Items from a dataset

::::::::::

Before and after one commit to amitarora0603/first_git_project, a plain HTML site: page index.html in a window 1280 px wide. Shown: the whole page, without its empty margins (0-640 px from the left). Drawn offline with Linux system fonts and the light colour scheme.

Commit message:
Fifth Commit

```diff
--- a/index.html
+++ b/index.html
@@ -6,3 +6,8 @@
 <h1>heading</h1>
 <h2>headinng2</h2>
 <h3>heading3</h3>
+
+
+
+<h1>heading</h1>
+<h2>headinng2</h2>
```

::::::::::

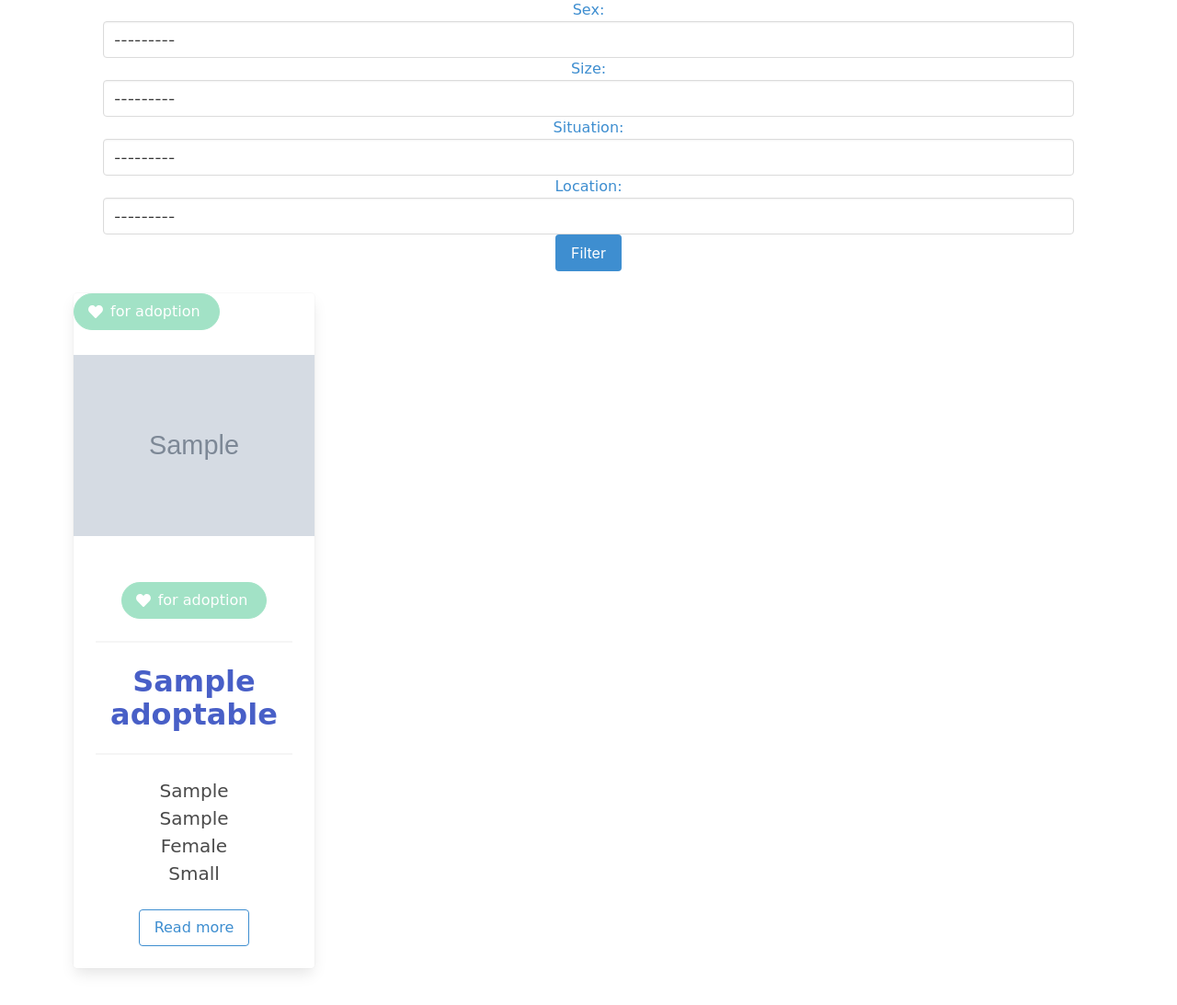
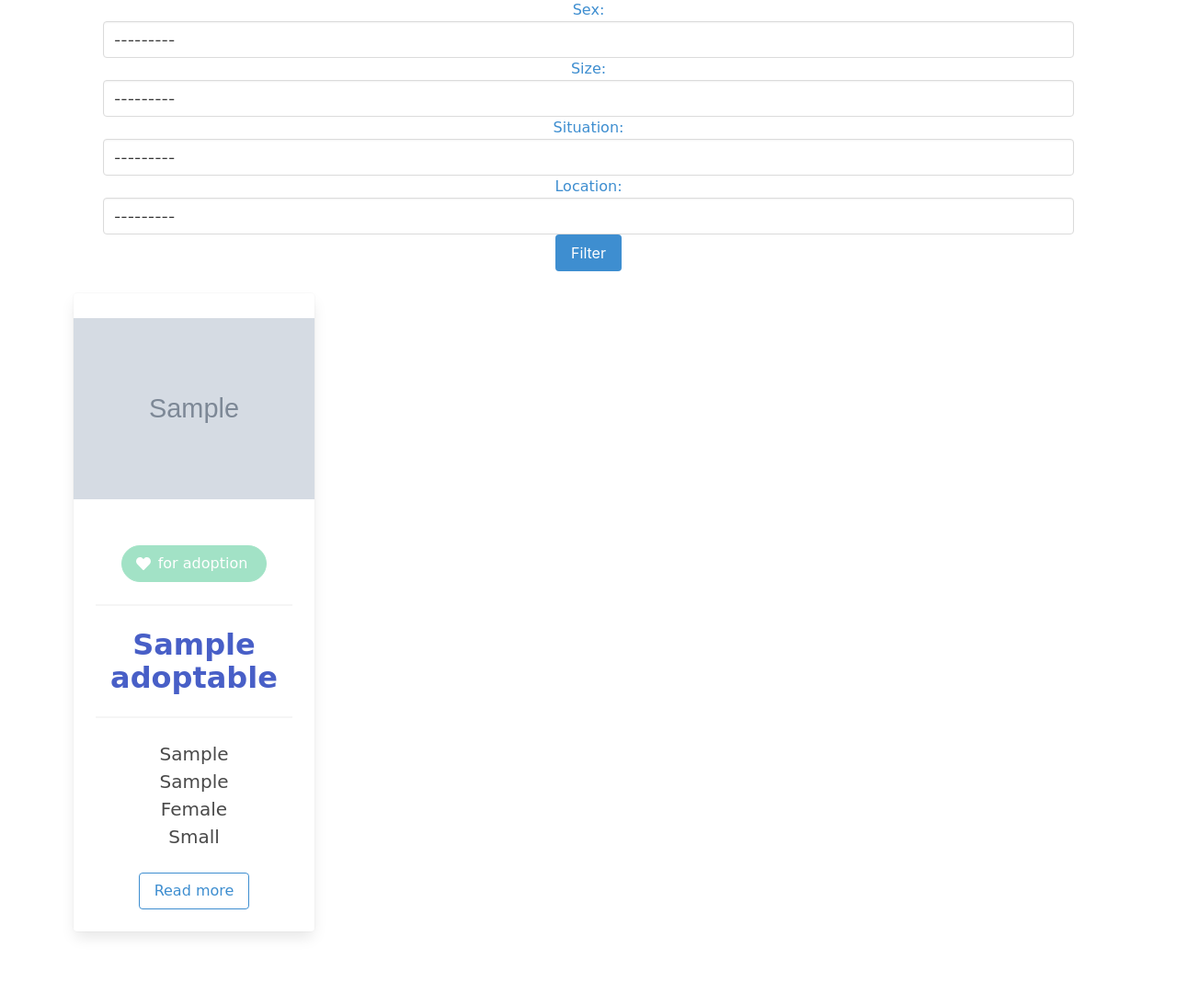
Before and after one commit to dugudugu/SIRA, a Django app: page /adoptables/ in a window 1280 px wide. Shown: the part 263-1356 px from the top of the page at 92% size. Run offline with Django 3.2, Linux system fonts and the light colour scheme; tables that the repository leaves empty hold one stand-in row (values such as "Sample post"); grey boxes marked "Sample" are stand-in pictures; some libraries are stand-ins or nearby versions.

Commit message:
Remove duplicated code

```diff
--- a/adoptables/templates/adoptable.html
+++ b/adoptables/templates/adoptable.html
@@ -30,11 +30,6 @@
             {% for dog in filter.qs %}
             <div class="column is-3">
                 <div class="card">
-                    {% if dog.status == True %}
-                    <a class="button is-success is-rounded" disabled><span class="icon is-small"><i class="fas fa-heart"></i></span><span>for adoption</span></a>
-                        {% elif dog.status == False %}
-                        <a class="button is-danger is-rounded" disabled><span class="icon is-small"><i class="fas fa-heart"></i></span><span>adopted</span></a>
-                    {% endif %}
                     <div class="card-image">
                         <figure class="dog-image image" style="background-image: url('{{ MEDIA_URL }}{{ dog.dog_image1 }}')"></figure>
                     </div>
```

::::::::::

= Instructions to follow =
Copy out the lines of the records above in which the string "image" appears.

= Reply to the task =
                     <div class="card-image">
                         <figure class="dog-image image" style="background-image: url('{{ MEDIA_URL }}{{ dog.dog_image1 }}')"></figure>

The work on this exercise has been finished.